Leon van Biljon owned and operated the Mahala View Lion Lodge near Pretoria, South Africa. He offered guests accommodations within the lion camp as well as encounters with three lions held there named Rambo, Nakita, and Katryn. He was reportedly repairing a fence inside the lion enclosure when at least one of the animals attacked. Neighbors reportedly shot at the lions to try to help Biljon, but he died from his injuries. A local police spokesperson told CNN, “The animals have been put down.”

While Biljon’s death is tragic, of course, so is the fact that three lions who didn’t want to be held at the Mahala View Lion Lodge in the first place also lost their lives. PETA receives report after report of incidents in which captive animals and those used for entertainment lash out in anger and frustration. They’re usually either physically punished or killed.

But wildlife tourism is big business. People will pay top dollar to feed and take pictures with baby animals or “volunteer” with animals they’ve been told were “orphaned” or “rescued.” Generally, these animals are actually bred in deplorable conditions in captivity and taken from their mothers at an early age so that their captors can sell tourists on the idea that they’re “helping.” When the animals grow up, they’re frequently sold for canned hunting or their body parts are sold and used in ancient “remedies.”
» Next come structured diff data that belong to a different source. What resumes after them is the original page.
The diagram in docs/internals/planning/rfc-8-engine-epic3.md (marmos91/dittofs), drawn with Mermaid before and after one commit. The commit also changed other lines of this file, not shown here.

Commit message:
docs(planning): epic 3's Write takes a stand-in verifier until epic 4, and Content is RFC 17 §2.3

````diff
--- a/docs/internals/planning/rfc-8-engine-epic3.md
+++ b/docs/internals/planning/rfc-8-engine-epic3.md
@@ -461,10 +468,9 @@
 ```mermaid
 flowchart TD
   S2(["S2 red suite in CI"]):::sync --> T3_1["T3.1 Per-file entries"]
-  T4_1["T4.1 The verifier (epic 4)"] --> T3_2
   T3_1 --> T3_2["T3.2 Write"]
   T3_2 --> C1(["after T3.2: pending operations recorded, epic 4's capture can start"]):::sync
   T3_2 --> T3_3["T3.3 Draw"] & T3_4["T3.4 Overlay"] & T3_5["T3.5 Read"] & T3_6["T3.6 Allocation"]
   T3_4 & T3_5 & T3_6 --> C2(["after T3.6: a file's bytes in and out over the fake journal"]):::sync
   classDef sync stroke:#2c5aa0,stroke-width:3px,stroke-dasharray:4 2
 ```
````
Please don’t fuel this cycle of abuse. If a sanctuary isn’t accredited by the Global Federation of Animal Sanctuaries, don’t give it your money. You can also take action to help the animals in the entertainment industry who need it most:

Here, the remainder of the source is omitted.